··· Data for this task
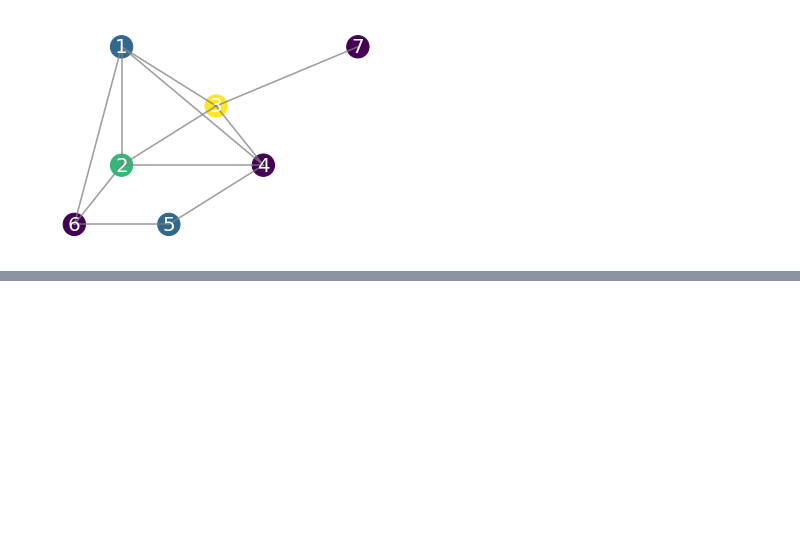
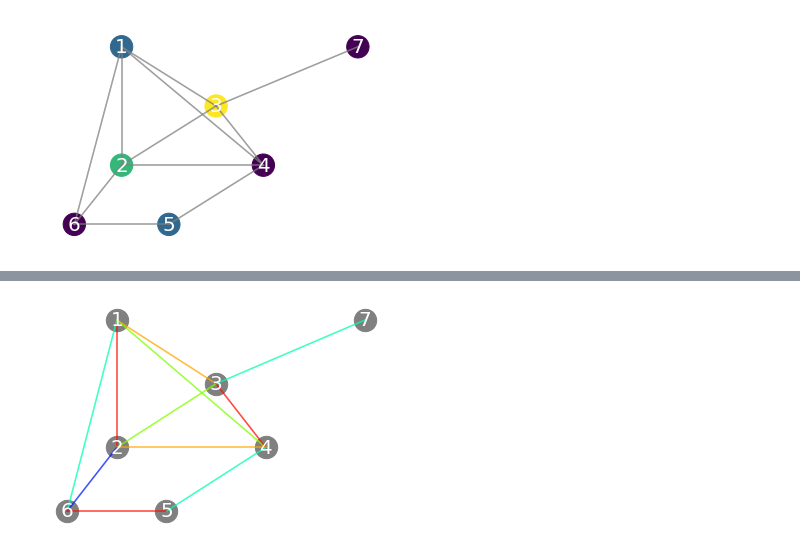
Before and after one commit to je-suis-tm/graph-theory, a Jupyter notebook: graph coloring.ipynb, the cells around one changed output, grey strips where cells are left out. Cells and saved outputs as stored; diff of their text form; code cells hidden in the pictures; blank space fills up the shorter version.

Commit message:
ajouter edge coloring

```diff
--- a/graph coloring.ipynb
+++ b/graph coloring.ipynb
@@ -124,8 +125,8 @@ def dsatur(ADT):
 
     return color_assignments
 # %%
-#get color assignments
-color_assignments=dsatur(ADT)
+#get vertex coloring
+vertex_coloring=dsatur(ADT)
 # %%
 #assign coordinates for viz
 coordinates={1: (0.5, 3), 2: (0.5, 1),
@@ -157,0 +210,34 @@ plt.show()
+# %%
+#rainbow edge colors
+edge_colors={0: '#ff0f00', 1: '#ffa600',
+             2: '#7fff00', 3: '#00ffb1', 4: '#001dff'}
+# %%
+#get edge coloring
+edge_coloring=vizing(ADT)
+# %%
+#plot vertex
+plt.scatter([i[0] for i in coordinates.values()],
+           [i[1] for i in coordinates.values()],
+           s=500,c='grey')
+
+#plot vertex label
+for i in coordinates:
+    plt.text(coordinates[i][0],coordinates[i][1],i,
+             va='center',ha='center',color='white',fontsize=20)
+
+#plot edge
+for i in ADT.vertex():
+    for j in ADT.edge(i):
+        plt.plot([coordinates[i][0],coordinates[j][0]],
+                 [coordinates[i][1],coordinates[j][1]],
+                 c=edge_colors[edge_coloring[i][j]],
+                 alpha=0.5)
+
+
+#tidy up the chart
+plt.axis('off')
+plt.xticks([])
+plt.yticks([])
+plt.show()
+# %% [output]
+[figure, added]
```
Also changed, not shown: parts of 8 cells of this notebook.
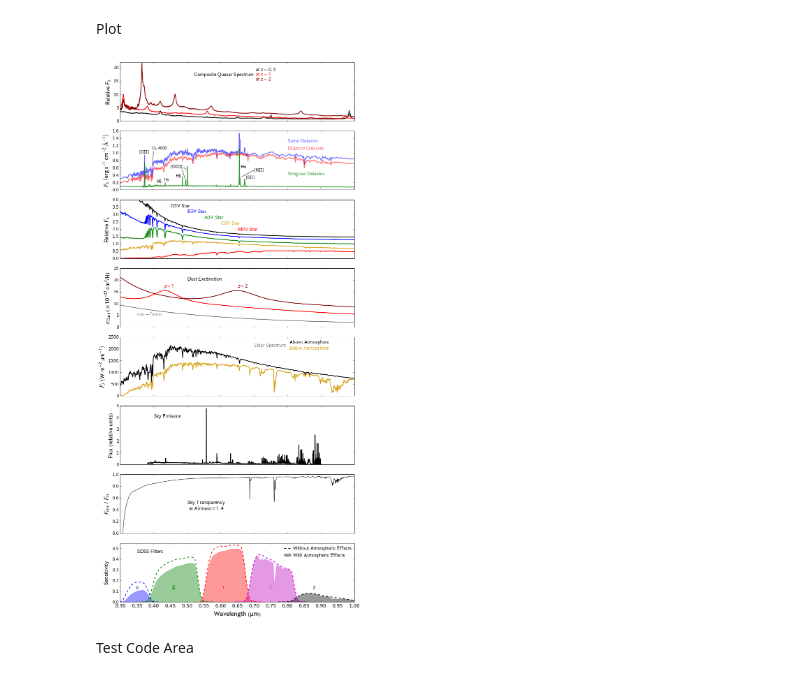
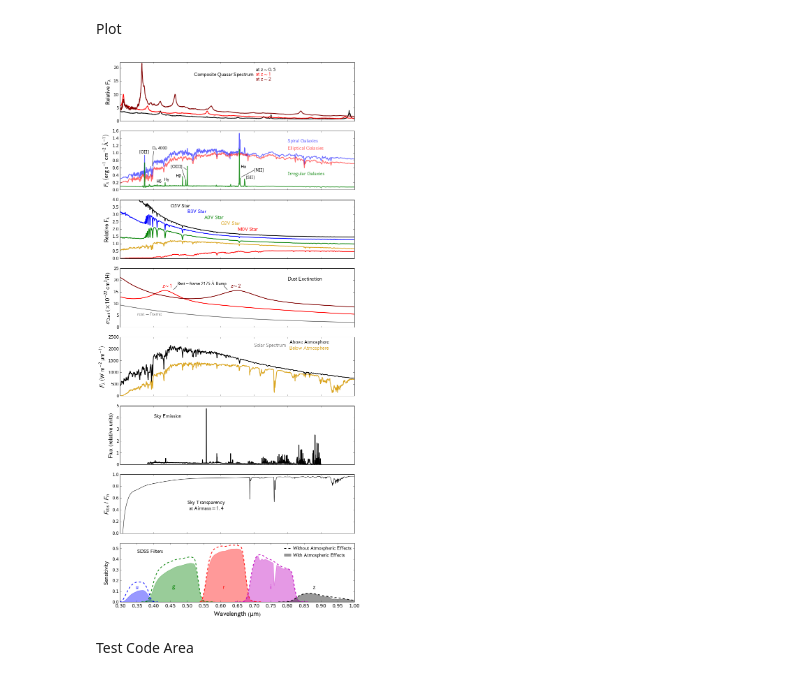
Before and after one commit to adelave1/171.618-plot, a Jupyter notebook: spectra_plot.ipynb, the cells around one changed output. Drawn from its saved outputs; the diff is of its cells as text; code cells hidden in the pictures.

Commit message:
Had to add 2175A bump

```diff
--- a/spectra_plot.ipynb
+++ b/spectra_plot.ipynb
@@ -121,10 +121,13 @@ ax[3].plot(dust_lambda, dust_cs * 1e22, color='gray', linewidth=2)
 ax[3].plot(dust_lambda * 2, dust_cs * 1e22, color='red', linewidth=2)
 ax[3].plot(dust_lambda * 3, dust_cs * 1e22, color='maroon', linewidth=2)
 ax[3].set_ylabel(r'$\sigma_{\rm{Dust}} \ (\times 10^{-22} \ \rm{cm}^2 / \rm{H})$', size=lbl_ft_sz - 1)
-ax[3].text(0.5, 20, r'$\rm{Dust \ Exctinction}$', size=lbl_ft_sz-3)
+ax[3].text(0.8, 20, r'$\rm{Dust \ Exctinction}$', size=lbl_ft_sz-3)
 ax[3].text(0.35, 5, r'$\rm{rest-frame}$', size=lbl_ft_sz-3, color='gray')
-ax[3].text(0.43, 17, r'$z \sim 1$', size=lbl_ft_sz-3, color='red')
-ax[3].text(0.65, 17, r'$z \sim 2$', size=lbl_ft_sz-3, color='maroon')
+ax[3].text(0.425, 17, r'$z \sim 1$', size=lbl_ft_sz-3, color='red')
+ax[3].text(0.63, 17, r'$z \sim 2$', size=lbl_ft_sz-3, color='maroon')
+ax[3].text(0.47, 18, r'$\rm Rest-frame \ 2175 \ \AA \ Bump$', size=lbl_ft_sz - 5)
+ax[3].plot([0.47, .46], [17.5, 16], color='k')
+ax[3].plot([0.61, .62], [17.5, 16], color='k')
 #ax[3].set_yticklabels([1e-6, 3e-6, 1e-5])
 #ax[3].set_yticks([1e-6, 3e-6, 1e-5])
 
@@ -169,35 +172,35 @@ sl_h = 0.14
 ax[7].text(.35, sl_h, r'$\rm{u}$', color='b', **kwargs)
 ax[7].text(.46, sl_h, r'$\rm{g}$', color='g', **kwargs)
 ax[7].text(.61, sl_h, r'$\rm{r}$', color='r', **kwargs)
 ax[7].text(.75, sl_h, r'$\rm{i}$', color='m', **kwargs)
 ax[7].text(.88, sl_h, r'$\rm{z}$', color='k', **kwargs)
 ax[7].set_ylabel(r'$\rm{Sensitivity}$', size=lbl_ft_sz-1)
 ax[7].text(.35, .46, r'$\rm{SDSS \ Filters}$', size=lbl_ft_sz-3)
 ax[7].plot([.79, .815], [0.5, 0.5], color='black', linestyle='--', linewidth=2)
 ax[7].text(.815, .49, r'$\rm{Without \ Atmospheric \ Effects}$', size=lbl_ft_sz-3.5)
 ax[7].fill([.79, .81, .81, .79, .79], [.45, .45, .43, .43, .45], fc='k', ec='k', alpha=0.4)
 ax[7].text(.815, .425, r'$\rm{With \ Atmospheric \ Effects}$', size=lbl_ft_sz-3.5)
 
 # lines
 ax[1].text(.395, 1.1, r'$\rm{D}_{\rm{n}} \ 4000$', color='black', size=lbl_ft_sz - 5)
 ax[1].plot([.40, .395], [1.05, 0.65], color='black')
 ax[1].text(.6595, 0.6, r'$\rm{H}\alpha$', color='black', size=lbl_ft_sz - 5)
 ax[1].text(.674, 0.3, r'$[\rm{SII}]$', color='black', size=lbl_ft_sz - 5)
 ax[1].text(.45, 0.6, r'$[\rm{OIII}]$', color='black', fontsize=lbl_ft_sz - 5)
 ax[1].plot([.4850, .4940], [0.55, .3], color='black')
 ax[1].plot([.490, .4980], [0.6, 0.55], color='black')
 ax[1].text(.4660, .35, r'$\rm{H}\beta$', color='black', size=lbl_ft_sz - 5)
 ax[1].text(.4300, .25, r'$\rm{H}\gamma$', color='black', size=lbl_ft_sz - 5)
 ax[1].text(.4070, .2, r'$\rm{H}\delta$', color='black', size=lbl_ft_sz - 5)
 ax[1].text(.356, 1, r'$[\rm{OII}]$', color='black', size=lbl_ft_sz - 5)
 ax[1].text(0.7, 0.5, r'$[\rm{NII}]$', color='black', size=lbl_ft_sz - 5)
 ax[1].plot([0.7, .663], [0.53, 0.35], color='black')
 
-#plt.savefig('sotzen_wang_delavega_171_618_spectra_plot_3.jpg', format='jpg', dpi=140, bbox_inches='tight')
+plt.savefig('sotzen_wang_delavega_171_618_spectra_plot_4.jpg', format='jpg', dpi=140, bbox_inches='tight')
 
 plt.show()
 # %% [output]
-[figure, old version]
+[figure, new version]
 # %% [markdown]
 Test Code Area
 # %%
```
Also changed, not shown: 1 other file.
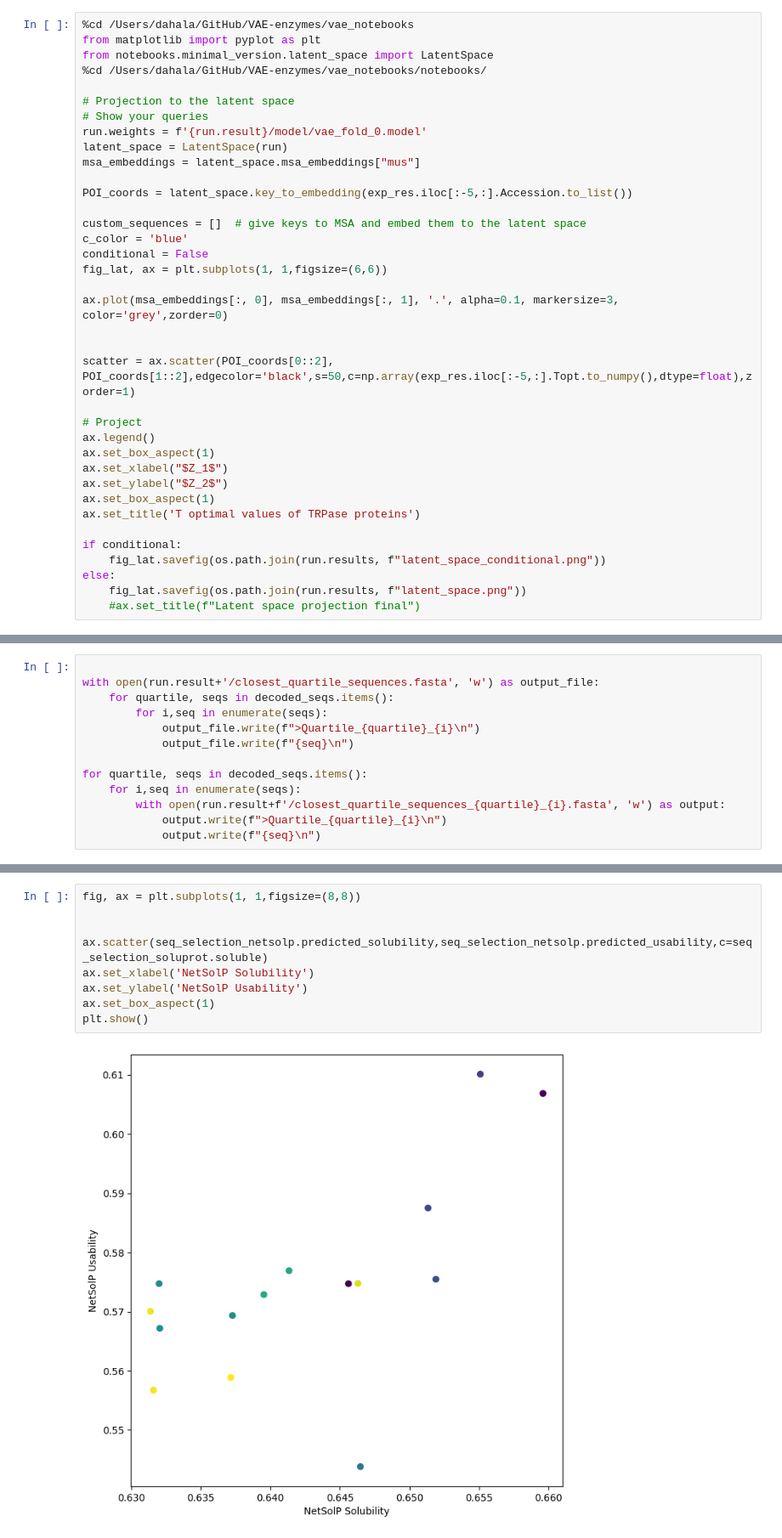
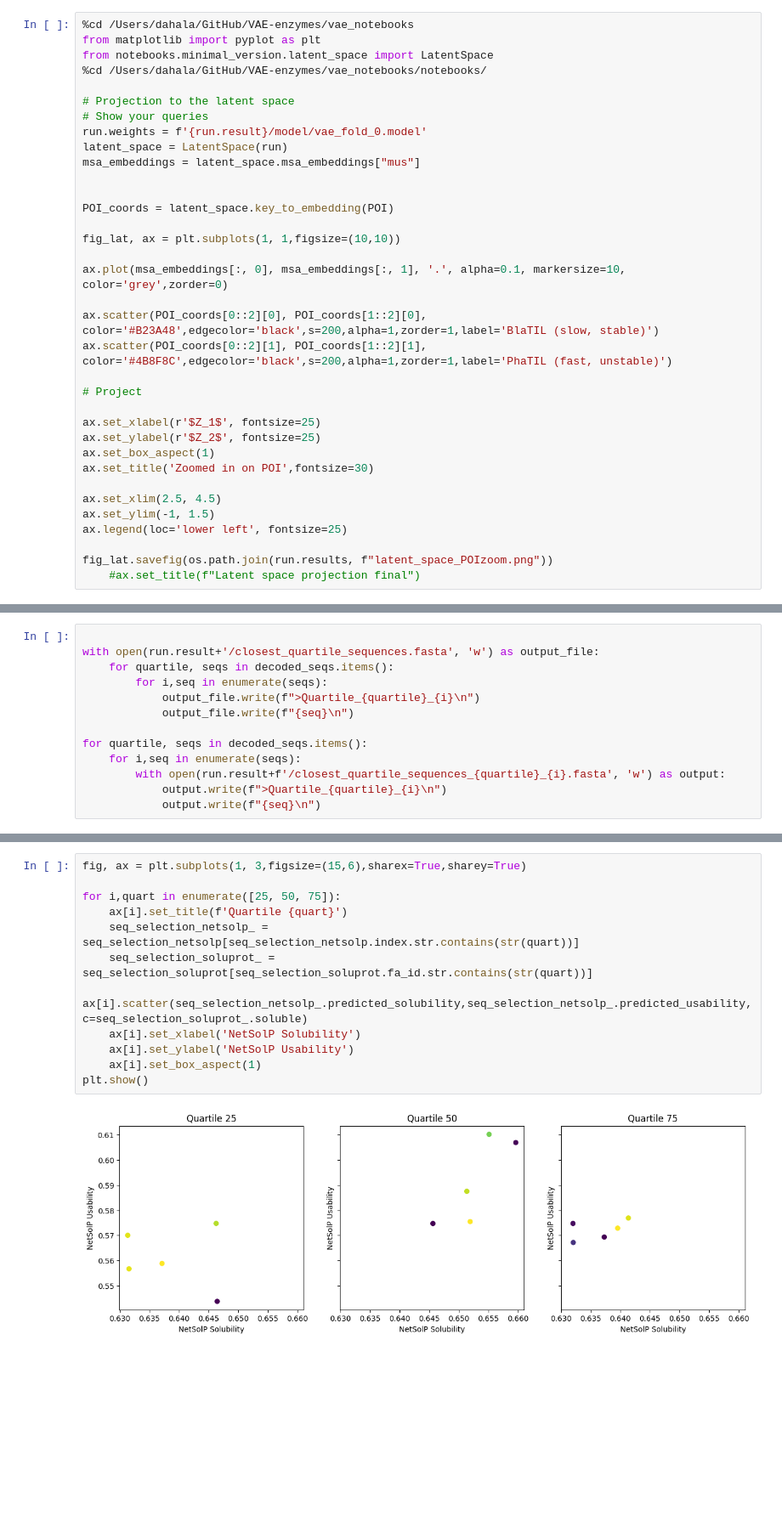
Before and after one commit to daha-la/VAE-enzymes, a Jupyter notebook: vae_notebooks/notebooks/vae_TRPase.ipynb, the cells around one changed output, grey strips where cells are left out. Shown at 85% size. Drawn from its saved outputs; the diff is of its cells as text; blank space fills up the shorter version.

```diff
--- a/vae_notebooks/notebooks/vae_TRPase.ipynb
+++ b/vae_notebooks/notebooks/vae_TRPase.ipynb
@@ -287,30 +274,28 @@ run.weights = f'{run.result}/model/vae_fold_0.model'
 latent_space = LatentSpace(run)
 msa_embeddings = latent_space.msa_embeddings["mus"]
 
-POI_coords = latent_space.key_to_embedding(exp_res.iloc[:-5,:].Accession.to_list())
 
-custom_sequences = []  # give keys to MSA and embed them to the latent space
-c_color = 'blue'
-conditional = False
-fig_lat, ax = plt.subplots(1, 1,figsize=(6,6))
+POI_coords = latent_space.key_to_embedding(POI)
 
-ax.plot(msa_embeddings[:, 0], msa_embeddings[:, 1], '.', alpha=0.1, markersize=3, color='grey',zorder=0)
+fig_lat, ax = plt.subplots(1, 1,figsize=(10,10))
 
+ax.plot(msa_embeddings[:, 0], msa_embeddings[:, 1], '.', alpha=0.1, markersize=10, color='grey',zorder=0)
 
-scatter = ax.scatter(POI_coords[0::2], POI_coords[1::2],edgecolor='black',s=50,c=np.array(exp_res.iloc[:-5,:].Topt.to_numpy(),dtype=float),zorder=1)
+ax.scatter(POI_coords[0::2][0], POI_coords[1::2][0], color='#B23A48',edgecolor='black',s=200,alpha=1,zorder=1,label='BlaTIL (slow, stable)')
+ax.scatter(POI_coords[0::2][1], POI_coords[1::2][1], color='#4B8F8C',edgecolor='black',s=200,alpha=1,zorder=1,label='PhaTIL (fast, unstable)')
 
 # Project
-ax.legend()
+
+ax.set_xlabel(r'$Z_1$', fontsize=25)
+ax.set_ylabel(r'$Z_2$', fontsize=25)
 ax.set_box_aspect(1)
-ax.set_xlabel("$Z_1$")
-ax.set_ylabel("$Z_2$")
-ax.set_box_aspect(1)
-ax.set_title('T optimal values of TRPase proteins')
+ax.set_title('Zoomed in on POI',fontsize=30)
 
-if conditional:
-    fig_lat.savefig(os.path.join(run.results, f"latent_space_conditional.png"))
-else:
-    fig_lat.savefig(os.path.join(run.results, f"latent_space.png"))
+ax.set_xlim(2.5, 4.5)
+ax.set_ylim(-1, 1.5)
+ax.legend(loc='lower left', fontsize=25)
+
+fig_lat.savefig(os.path.join(run.results, f"latent_space_POIzoom.png"))
     #ax.set_title(f"Latent space projection final")
 # %% [output]
 /Users/dahala/GitHub/VAE-enzymes/vae_notebooks
@@ -956,12 +804,15 @@ tensor([17,  3, 19, 15, 12,  5, 12, 19,  1, 15,  1, 14, 14,  5, 12, 15,  1,  3,
 # %%
-fig, ax = plt.subplots(1, 1,figsize=(8,8))
+fig, ax = plt.subplots(1, 3,figsize=(15,6),sharex=True,sharey=True)
 
-
-ax.scatter(seq_selection_netsolp.predicted_solubility,seq_selection_netsolp.predicted_usability,c=seq_selection_soluprot.soluble)
-ax.set_xlabel('NetSolP Solubility')
-ax.set_ylabel('NetSolP Usability')
-ax.set_box_aspect(1)
+for i,quart in enumerate([25, 50, 75]):
+    ax[i].set_title(f'Quartile {quart}')
+    seq_selection_netsolp_ = seq_selection_netsolp[seq_selection_netsolp.index.str.contains(str(quart))]
+    seq_selection_soluprot_ = seq_selection_soluprot[seq_selection_soluprot.fa_id.str.contains(str(quart))]
+    ax[i].scatter(seq_selection_netsolp_.predicted_solubility,seq_selection_netsolp_.predicted_usability,c=seq_selection_soluprot_.soluble)
+    ax[i].set_xlabel('NetSolP Solubility')
+    ax[i].set_ylabel('NetSolP Usability')
+    ax[i].set_box_aspect(1)
 plt.show()
 # %% [output]
-[figure, old version]
+[figure, new version]
 # %%
```
Also changed, not shown: parts of 25 cells of this notebook, 8 other files.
······
### [Try it]
Lines with "coordinates" in the records: how many are there? Give only the number.

### [Response to this task]
8